Woodworking in America: The Don Williams Mind Bender
Don Williams is like a shark in a clown suit. He’ll bite you in half while you are laughing.
During his presentation at Woodworking in America last weekend, I am quite sure that he destroyed the assumptions about pre-industrial woodworking of many of us in the room. And he did it with jokes, amazing slides and a smooth delivery.
His talk was far-ranging, and in the end it was like a Freakanomics lecture. He convinced me that 19th-century public health efforts are what ultimately led to the near-complete domination of machines in woodworking. But for me to explain that point would take more words than a blog entry should deliver. So let me just give you a taste.
One of the assumptions of many moderns is that powered woodworking machinery was an invention of the Industrial Revolution in the late 19th century. That before that point, there were no machines and that woodworkers would go off to their shops and “commune with the wood” while they slowly crafted their masterpieces with hand tools, Williams said.

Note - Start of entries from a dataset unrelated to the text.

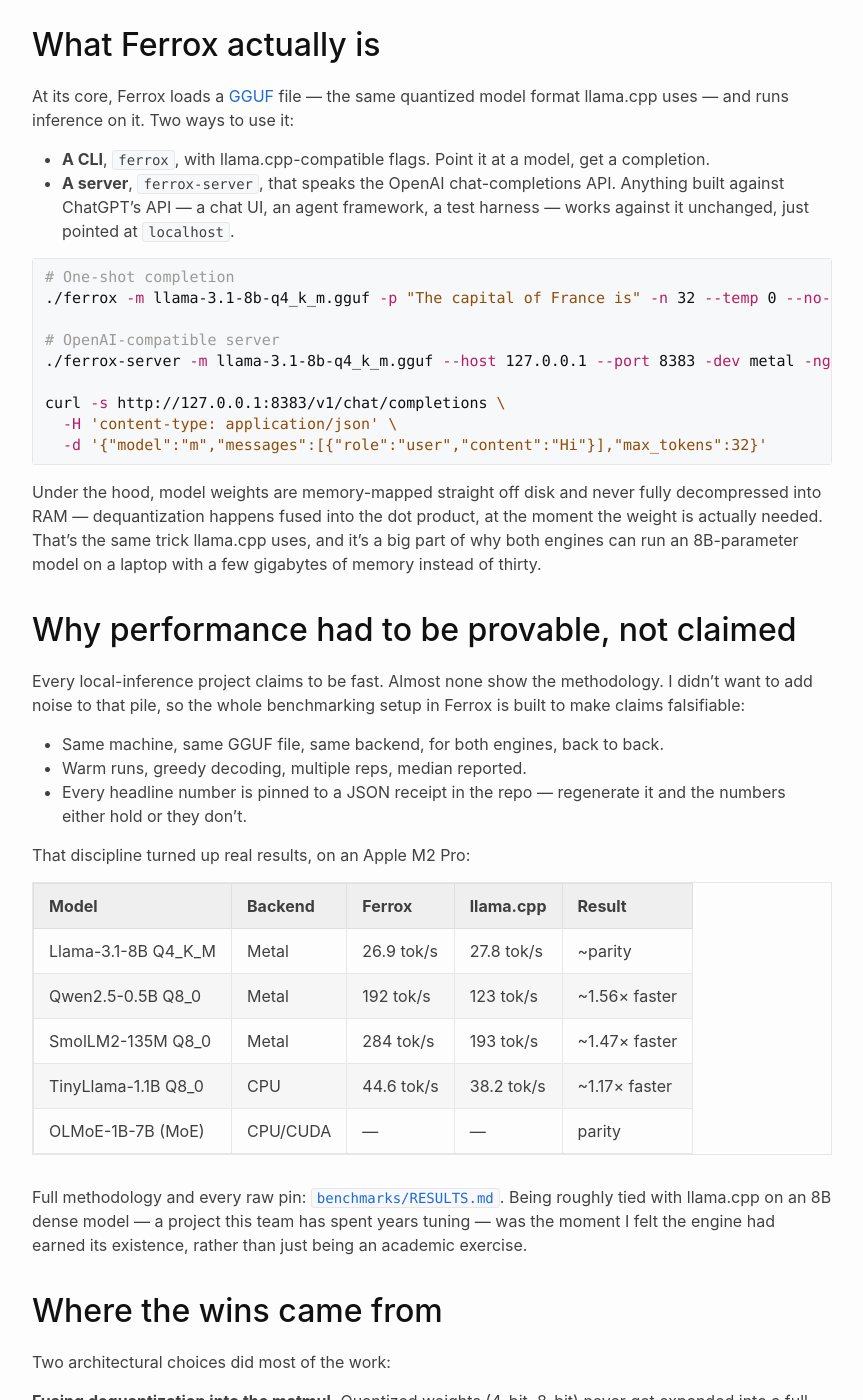
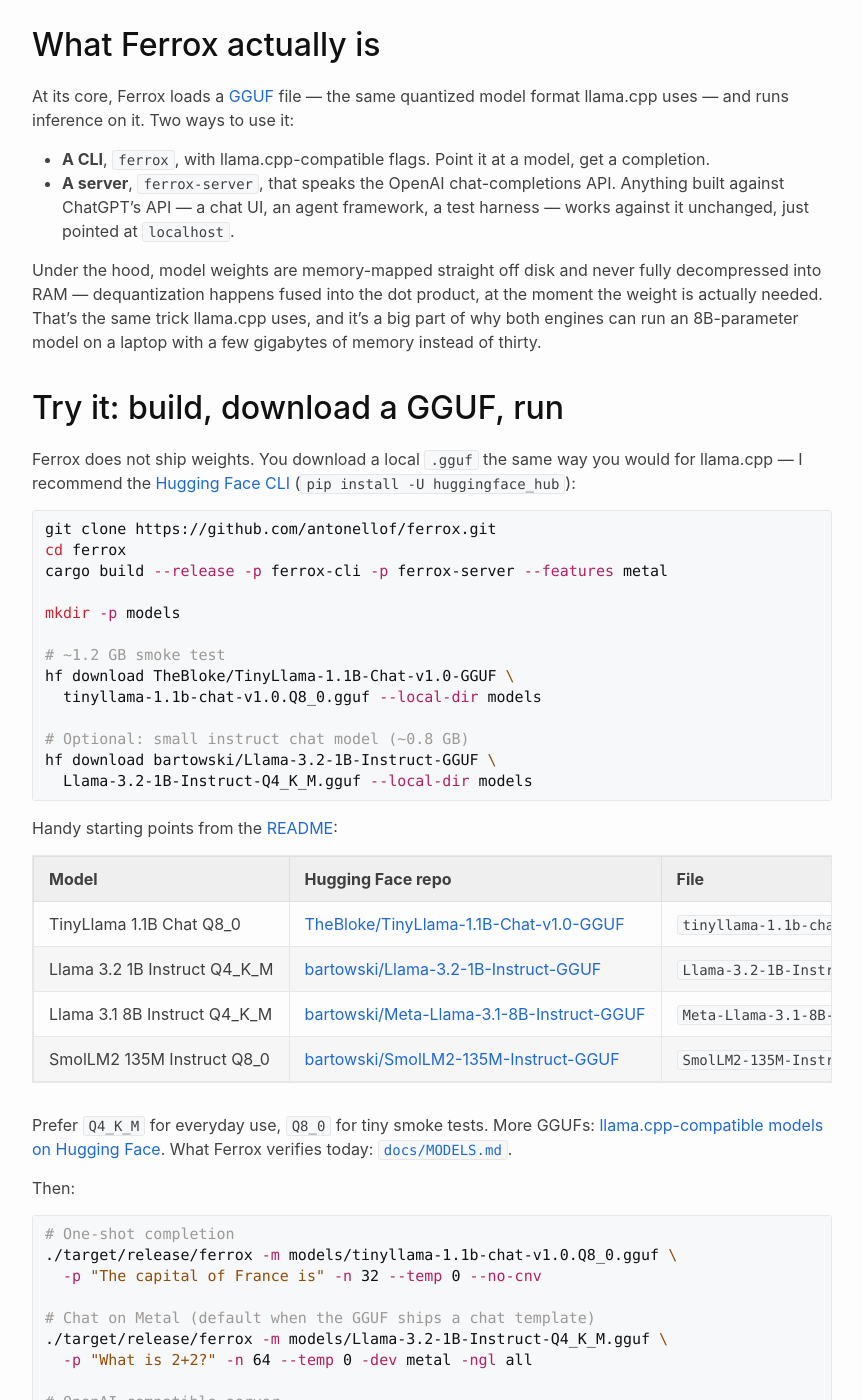
Before and after one commit to antonellof/antonellof.github.io, a Jekyll site: the page built from _posts/2026-08-05-ferrox-rust-gguf-inference-engine.md, in a window 1280 px wide and 1400 px high, scrolled down 461 px. Shown: the whole window, without its empty margins (208-1071 px from the left). Built offline with Jekyll 4.4.1, drawn with Linux system fonts in a browser that asks for light colours; nearby versions of some CDN libraries; some of the changed text lies outside the part shown.

Commit message:
Enhance Ferrox documentation with detailed instructions for building, downloading GGUF models, and running the CLI and server. Update performance comparison table and clarify command usage for improved user experience.

````diff
--- a/_posts/2026-08-05-ferrox-rust-gguf-inference-engine.md
+++ b/_posts/2026-08-05-ferrox-rust-gguf-inference-engine.md
@@ -18,19 +18,61 @@
 - **A CLI**, `ferrox`, with llama.cpp-compatible flags. Point it at a model, get a completion.
 - **A server**, `ferrox-server`, that speaks the OpenAI chat-completions API. Anything built against ChatGPT's API — a chat UI, an agent framework, a test harness — works against it unchanged, just pointed at `localhost`.
 
+Under the hood, model weights are memory-mapped straight off disk and never fully decompressed into RAM — dequantization happens fused into the dot product, at the moment the weight is actually needed. That's the same trick llama.cpp uses, and it's a big part of why both engines can run an 8B-parameter model on a laptop with a few gigabytes of memory instead of thirty.
+
+## Try it: build, download a GGUF, run
+
+Ferrox does not ship weights. You download a local `.gguf` the same way you would for llama.cpp — I recommend the [Hugging Face CLI](https://huggingface.co/docs/huggingface_hub/guides/cli) (`pip install -U huggingface_hub`):
+
+```bash
+git clone https://github.com/antonellof/ferrox.git
+cd ferrox
+cargo build --release -p ferrox-cli -p ferrox-server --features metal
+
+mkdir -p models
+
+# ~1.2 GB smoke test
+hf download TheBloke/TinyLlama-1.1B-Chat-v1.0-GGUF \
+  tinyllama-1.1b-chat-v1.0.Q8_0.gguf --local-dir models
+
+# Optional: small instruct chat model (~0.8 GB)
+hf download bartowski/Llama-3.2-1B-Instruct-GGUF \
+  Llama-3.2-1B-Instruct-Q4_K_M.gguf --local-dir models
+```
+
+Handy starting points from the [README](https://github.com/antonellof/ferrox):
+
+| Model | Hugging Face repo | File |
+|---|---|---|
+| TinyLlama 1.1B Chat Q8_0 | [TheBloke/TinyLlama-1.1B-Chat-v1.0-GGUF](https://huggingface.co/TheBloke/TinyLlama-1.1B-Chat-v1.0-GGUF) | `tinyllama-1.1b-chat-v1.0.Q8_0.gguf` |
+| Llama 3.2 1B Instruct Q4_K_M | [bartowski/Llama-3.2-1B-Instruct-GGUF](https://huggingface.co/bartowski/Llama-3.2-1B-Instruct-GGUF) | `Llama-3.2-1B-Instruct-Q4_K_M.gguf` |
+| Llama 3.1 8B Instruct Q4_K_M | [bartowski/Meta-Llama-3.1-8B-Instruct-GGUF](https://huggingface.co/bartowski/Meta-Llama-3.1-8B-Instruct-GGUF) | `Meta-Llama-3.1-8B-Instruct-Q4_K_M.gguf` |
+| SmolLM2 135M Instruct Q8_0 | [bartowski/SmolLM2-135M-Instruct-GGUF](https://huggingface.co/bartowski/SmolLM2-135M-Instruct-GGUF) | `SmolLM2-135M-Instruct-Q8_0.gguf` |
+
+Prefer `Q4_K_M` for everyday use, `Q8_0` for tiny smoke tests. More GGUFs: [llama.cpp-compatible models on Hugging Face](https://huggingface.co/models?apps=llama.cpp&sort=trending). What Ferrox verifies today: [`docs/MODELS.md`](https://github.com/antonellof/ferrox/blob/main/docs/MODELS.md).
+
+Then:
+
 ```bash
 # One-shot completion
-./ferrox -m llama-3.1-8b-q4_k_m.gguf -p "The capital of France is" -n 32 --temp 0 --no-cnv
+./target/release/ferrox -m models/tinyllama-1.1b-chat-v1.0.Q8_0.gguf \
+  -p "The capital of France is" -n 32 --temp 0 --no-cnv
+
+# Chat on Metal (default when the GGUF ships a chat template)
+./target/release/ferrox -m models/Llama-3.2-1B-Instruct-Q4_K_M.gguf \
+  -p "What is 2+2?" -n 64 --temp 0 -dev metal -ngl all
 
 # OpenAI-compatible server
-./ferrox-server -m llama-3.1-8b-q4_k_m.gguf --host 127.0.0.1 --port 8383 -dev metal -ngl all
+./target/release/ferrox-server \
+  -m models/tinyllama-1.1b-chat-v1.0.Q8_0.gguf \
+  --host 127.0.0.1 --port 8383 -dev metal -ngl all
 
-curl -s http://127.0.0.1:8383/v1/chat/completions \
+curl -s -X POST http://127.0.0.1:8383/v1/chat/completions \
   -H 'content-type: application/json' \
-  -d '{"model":"m","messages":[{"role":"user","content":"Hi"}],"max_tokens":32}'
+  -d '{"model":"m","messages":[{"role":"user","content":"Hi"}],"max_tokens":32,"temperature":0}'
 ```
 
-Under the hood, model weights are memory-mapped straight off disk and never fully decompressed into RAM — dequantization happens fused into the dot product, at the moment the weight is actually needed. That's the same trick llama.cpp uses, and it's a big part of why both engines can run an 8B-parameter model on a laptop with a few gigabytes of memory instead of thirty.
+Flags mirror llama.cpp (`-m`, `-p`, `-n`, `-t`, `--temp`, `-ngl`, …) — full reference in [`docs/CLI.md`](https://github.com/antonellof/ferrox/blob/main/docs/CLI.md).
 
 ## Why performance had to be provable, not claimed
 
@@ -40,17 +82,32 @@
 - Warm runs, greedy decoding, multiple reps, median reported.
 - Every headline number is pinned to a JSON receipt in the repo — regenerate it and the numbers either hold or they don't.
 
-That discipline turned up real results, on an Apple M2 Pro:
+That discipline turned up real results on an Apple M2 Pro (Host B). Headline numbers below are **predicted tok/s** from the fair-chat suite in [`benchmarks/RESULTS.md`](https://github.com/antonellof/ferrox/blob/main/benchmarks/RESULTS.md) — Gap is `llama / ferrox` (under 1.0 means Ferrox is faster):
 
-| Model | Backend | Ferrox | llama.cpp | Result |
+| Model | Backend | Ferrox | llama.cpp | Gap |
 |---|---|---|---|---|
-| Llama-3.1-8B Q4_K_M | Metal | 26.9 tok/s | 27.8 tok/s | ~parity |
-| Qwen2.5-0.5B Q8_0 | Metal | 192 tok/s | 123 tok/s | ~1.56× faster |
-| SmolLM2-135M Q8_0 | Metal | 284 tok/s | 193 tok/s | ~1.47× faster |
-| TinyLlama-1.1B Q8_0 | CPU | 44.6 tok/s | 38.2 tok/s | ~1.17× faster |
-| OLMoE-1B-7B (MoE) | CPU/CUDA | — | — | parity |
+| Llama-3.1-8B Q4_K_M | Metal | 26.9 tok/s | 27.8 tok/s | ~1.03× (near parity) |
+| Llama-3.2-1B Q4_K_M | Metal | 141.4 tok/s | 136.2 tok/s | ~0.96× (Ferrox) |
+| TinyLlama-1.1B Q8_0 | Metal | 116.7 tok/s | 109.9 tok/s | ~0.94× (Ferrox) |
+| TinyLlama-1.1B Q8_0 | CPU | 44.6 tok/s | 38.2 tok/s | ~0.86× (Ferrox) |
+| Qwen2.5-0.5B Q8_0 | Metal | 192.1 tok/s | 123.0 tok/s | ~0.64× (Ferrox) |
+| SmolLM2-135M Q8_0 | Metal | 283.7 tok/s | 193.5 tok/s | ~0.68× (Ferrox) |
+| OLMoE-1B-7B Q4_0 | CPU | 17.9 tok/s | 19.7 tok/s | ~1.10× (llama) |
+| Mistral-7B Q4_K_M | Metal | 30.7 tok/s | 32.1 tok/s | ~1.04× (near parity) |
 
-Full methodology and every raw pin: [`benchmarks/RESULTS.md`](https://github.com/antonellof/ferrox/blob/main/benchmarks/RESULTS.md). Being roughly tied with llama.cpp on an 8B dense model — a project this team has spent years tuning — was the moment I felt the engine had earned its existence, rather than just being an academic exercise.
+On the CLI one-shot path (`ferrox` vs `llama-cli`), Llama-3.1-8B Metal lands at an exact **1.00×** tie (28.64 vs 28.60 pred). That was the moment I felt the engine had earned its existence rather than just being an academic exercise.
+
+Honest caveats from the same pin set: **OLMoE on Metal** still trails llama.cpp badly (~15× on fair-chat) — MoE CPU is close, MoE Metal is not done. Gemma-3 / Phi-3 Metal decode sits around 0.7–0.8× llama.cpp. Full methodology and every raw pin live in the RESULTS file.
+
+### Re-running the suite
+
+If you want to regenerate the receipts yourself (same host, same GGUFs, both engines):
+
+```bash
+python3 benchmarks/run_suite.py
+```
+
+That overwrites pins under `benchmarks/receipts/pins/` and regenerates `RESULTS.md` via `render_results.py`. No invented numbers — if a pin is missing, the table says so.
 
 ## Where the wins came from
 
@@ -58,7 +115,7 @@
 
 **Fusing dequantization into the matmul.** Quantized weights (4-bit, 8-bit) never get expanded into a full-precision buffer. The dequant math happens inline as part of the dot product, so you pay for it once, in cache, rather than as a separate memory-bound pass.
 
-**Architecture-specific GPU paths.** Models aren't structurally identical — Qwen has per-head QK-normalization, Gemma-3 uses sliding-window attention and GeGLU, Phi-3 fuses its QKV and FFN projections. Ferrox implements dedicated Metal kernels for each of these instead of forcing every model through one generic attention path. That's precisely why small Qwen and SmolLM2 models beat llama.cpp on Metal by 50%+ — the kernel matches the actual computation shape instead of paying overhead for generality it doesn't need.
+**Architecture-specific GPU paths.** Models aren't structurally identical — Qwen has per-head QK-normalization, Gemma-3 uses sliding-window attention and GeGLU, Phi-3 fuses its QKV and FFN projections. Ferrox implements dedicated Metal kernels for each of these instead of forcing every model through one generic attention path. That's precisely why small Qwen and SmolLM2 models beat llama.cpp on Metal by a wide margin — the kernel matches the actual computation shape instead of paying overhead for generality it doesn't need.
 
 ## Utility: why this is more than a benchmark exercise
 
@@ -66,16 +123,17 @@
 
 1. **Single static binary.** No Python environment, no CUDA-toolkit version roulette, no `pip install` dependency resolution. Copy the binary, point it at a `.gguf` file, run.
 2. **Drop-in for existing tooling.** The OpenAI-compatible server means any app already wired for ChatGPT's API — LangChain scripts, custom chat frontends, eval harnesses — works against a fully local model with a one-line base-URL change.
-3. **MoE support, not just dense models.** [OLMoE-1B-7B](https://github.com/antonellof/ferrox/blob/main/docs/MODELS.md) runs and matches llama.cpp, which matters because Mixture-of-Experts is where a lot of frontier-model efficiency gains are coming from — an inference engine that only handles dense transformers is increasingly incomplete.
+3. **MoE support, not just dense models.** [OLMoE-1B-7B](https://github.com/antonellof/ferrox/blob/main/docs/MODELS.md) runs and is close to llama.cpp on CPU; Metal MoE is the open gap. That still matters because Mixture-of-Experts is where a lot of frontier-model efficiency gains are coming from — an inference engine that only handles dense transformers is increasingly incomplete.
 4. **Backend flexibility for the hardware you actually own.** CPU-only laptop, Apple Silicon, Nvidia GPU — one codebase covers all three, rather than three separate tools.
 
 ## What isn't done yet
 
 I'd rather undersell this than oversell it:
 
-- **CUDA performance work is paused.** It compiles and runs correctly, but the fair-chat tuning that got Metal to parity hasn't been done for CUDA yet.
+- **CUDA performance work is paused.** It compiles and runs correctly, but the fair-chat tuning that got Metal to parity hasn't been done for CUDA yet — no current CUDA pin in the suite.
 - **Metal prefill still trails llama.cpp** on larger models — decode is where the parity numbers live; time-to-first-token has more room.
-- **Frontier-scale MoE models** — Kimi K3, GLM-5.2, DeepSeek V4 — have dedicated primitives and synthetic decoder stacks in the codebase, but no real multi-hundred-billion-parameter checkpoint has been run end-to-end. Kimi K3 alone is roughly 1.56 TB of weights; that's a hardware problem as much as a software one.
+- **MoE on Metal** needs real work (see the OLMoE Metal pin above).
+- **Frontier-scale MoE models** — Kimi, GLM, DeepSeek — have dedicated primitives and synthetic decoder stacks in the codebase, but no real multi-hundred-billion-parameter checkpoint has been run end-to-end. That is a hardware problem as much as a software one.
 
 ## Conclusion
 
@@ -87,6 +145,7 @@
 - [Ferrox on GitHub](https://github.com/antonellof/ferrox)
 - [`benchmarks/RESULTS.md`](https://github.com/antonellof/ferrox/blob/main/benchmarks/RESULTS.md) — full pinned benchmark suite
 - [`docs/MODELS.md`](https://github.com/antonellof/ferrox/blob/main/docs/MODELS.md) — supported architectures and verification status
+- [`docs/CLI.md`](https://github.com/antonellof/ferrox/blob/main/docs/CLI.md) — CLI flags
 - [GGUF format spec](https://github.com/ggml-org/ggml/blob/master/docs/gguf.md)
 - [llama.cpp](https://github.com/ggml-org/llama.cpp) — the reference this project measures itself against
 
````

The truth, he said, is much different.
The first powered saw, a reciprocating up-and-down saw powered by water, appears in Augsburg, German in 1337. He showed us a photo of a reconstructed version of the machine, which they called a water-powered sash saw.
Gang saws that slice an entire tree into slabs in one pass appear in the 1750s. Circular saws were not invented by the Shakers, Williams said. He has evidence that circular saws were in use circa 1575, probably in Holland and drived by windmills. And circular saws were widely in use by the 1750s. (He showed us a Spear and Jackson catalog from 1791 that was offering circular saws.)
And Williams then took us on a tour of all the other major woodworking machines and their appearance in the historical record, including planers, jointers, drill presses, dovetailing machines, double-tenoners and on and on. All were pretty much up and running by the 18th century.
This small bit of his lecture was extremely helpful to me as a furniture maker. I’m making a reproduction of a Shaker side table from the White Water, Ohio, community and was completely vexed by the top of the table. I inspected the table completely for tool marks to try to suss out how the table was made. But some tool marks on the underside of the top led me to think that the top was a replacement. But the rest of the tool marks on the top suggested to me that the top was original and the joinery to attach it was done with a saw and rabbeting plane.
With Williams’s scholarship, I think it’s OK for me to reproduce the table as it is now. There’s a good possibility that the lumber could have been sawn and planed by machinery.
And that was worth the price of admission.
– Christopher Schwarz, photo by Narayan Nayar